Islamabad : The death of Abdullah Mahsud is the high point so far in Pakistan's six-year war against terror. President Pervez Musharraf had publicly declared that he would personally shoot Mahsud dead if he ever came across the Taliban commander.
A top militant leader commanding pro-Taliban fighters in Pakistan's tribal region bordering Afghanistan, Mahsud killed himself Tuesday in south-western Balochistan province after security forces had laid siege around his hideout in the town of Zhob.
His elimination should win approval from the Bush administration that has this week threatened to launch its anti-terror attacks within Pakistan, something Islamabad has stoutly opposed as an attack on its territorial integrity.
The tightrope walk along the Pakistan-Afghanistan border has had frequent violent fallouts with the Taliban – both Afghan and Pakistani – and foreign mercenaries being fired upon while crossing the border.
For the US and NATO, who have mounted a major summer offensive in neighbouring Afghanistan, Mahsud's death should be a source of satisfaction after they succeeded in killing Mullah Dadullah two months ago.
That Mahsud was surrounded, not in North-West Frontier Province, or the tribal no-man's land in the north, but at Zhob in Balochistan, underlines the rising power of the Pakistani Taliban in this province, where local tribes are engaged in a movement demanding greater autonomy and share of resources from Islamabad.
Pointing to Balochistan being the gateway for the militants, The News said Wednesday that Mahsud had reportedly spent several months in Afghanistan's Helmand province and had stopped over in Zhob before entering his home base in the neighbouring south Waziristan tribal agency.
Pakistan's veteran Afghanistan-watcher Rahimullah Yusufzai, who had known and met Mahsud, said his was "a life devoted to violence".
The 32-year-old Mahsud had earned President Musharraf's ire and that of a large number of Pakistanis when he ordered the kidnapping of two Chinese engineers, Wang Peng and Wang Ende, in October 2004.
The former was killed in a rescue mission by Pakistan Army commandos on October 14, 2005 in which the five kidnappers were eliminated and Ende was rescued.
The incident prompted over 100 Chinese engineers and workers to abandon the Gomal Zam Dam project and return home.
The much-delayed project, sited partly in south Waziristan tribal agency and Tank district, was further delayed and remains incomplete.
Mahsud, enigmatic and unpredictable at times, didn't repent kidnapping of the Chinese engineers. He used to defend his action by arguing that this was his way of "embarrassing" Musharraf's government and forcing it to stop military operations in south Waziristan.
"I am not against the Chinese people and I realise that China is Pakistan's best friend. But desperate people do desperate things and that is the reason I ordered the kidnapping of the Chinese engineers," he told Yusufzai in an interview in 2004.
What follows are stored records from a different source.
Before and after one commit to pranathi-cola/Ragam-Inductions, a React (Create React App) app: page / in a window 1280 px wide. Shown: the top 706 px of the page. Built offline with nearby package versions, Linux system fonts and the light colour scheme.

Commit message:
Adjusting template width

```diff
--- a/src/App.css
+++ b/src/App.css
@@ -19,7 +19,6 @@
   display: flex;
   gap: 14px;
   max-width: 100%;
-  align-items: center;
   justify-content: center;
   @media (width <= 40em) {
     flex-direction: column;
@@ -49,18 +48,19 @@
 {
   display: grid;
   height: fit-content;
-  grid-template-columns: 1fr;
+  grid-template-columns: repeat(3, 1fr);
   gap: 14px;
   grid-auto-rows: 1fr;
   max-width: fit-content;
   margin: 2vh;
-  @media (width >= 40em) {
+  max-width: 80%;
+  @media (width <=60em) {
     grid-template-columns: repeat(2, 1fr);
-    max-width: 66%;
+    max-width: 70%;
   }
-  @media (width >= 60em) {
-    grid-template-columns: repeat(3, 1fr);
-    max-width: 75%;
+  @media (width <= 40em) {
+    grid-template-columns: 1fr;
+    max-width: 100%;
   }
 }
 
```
Mahsud was born in Nano village in Sarwakai tehsil in south Waziristan. His real name was Noor Alam but he preferred being known as Abdullah. He belonged to the Mahsud tribe and some of his family members, including his brother Major Asghar and brother-in-law Colonel Yaqoob Mahsud, had served in the Pakistan Army.
Unlike most Taliban whose education was confined to religious seminaries, Mahsud had received both religious and college education. He studied at the Government Commerce College in Peshawar before attending a seminary, where he befriended Afghan Taliban and later joined their movement in Afghanistan. He spoke Pashto, Dari, Urdu and some English.
As a youth, he fought alongside the Taliban against the Northern Alliance in Afghanistan. He lost his leg in a landmine explosion a few days before the fall of Kabul to the Taliban in September 1996. It didn't dampen his enthusiasm as a fighter and he got himself an artificial leg later, says Yusufzai.
Mahsud surrendered along with several thousand Taliban fighters in December 2001. The Americans sent him to the specially built US prison at Guantanamo Bay in Cuba, from where he was released after 25 months.
Yusufzai says that Mahsud, unknown even in his native area till then, shot to fame after his stint in the American jail. His long hair and daredevil nature made him a colourful and interesting character.
"Stories were told as to how Abdullah Mahsud rides a camel or horse to visit his fighters in his mountain abode. He started making speeches in mosques and madrassas preaching jehad and exhorting the young people to fight against the US and its allies."
In his 2004 interview, Mahsud said he led his fighters by example – taking risks and surviving in tough conditions. He said he didn't want to fight the Pakistan Army but was constrained to do so as it was being used to implement US policies.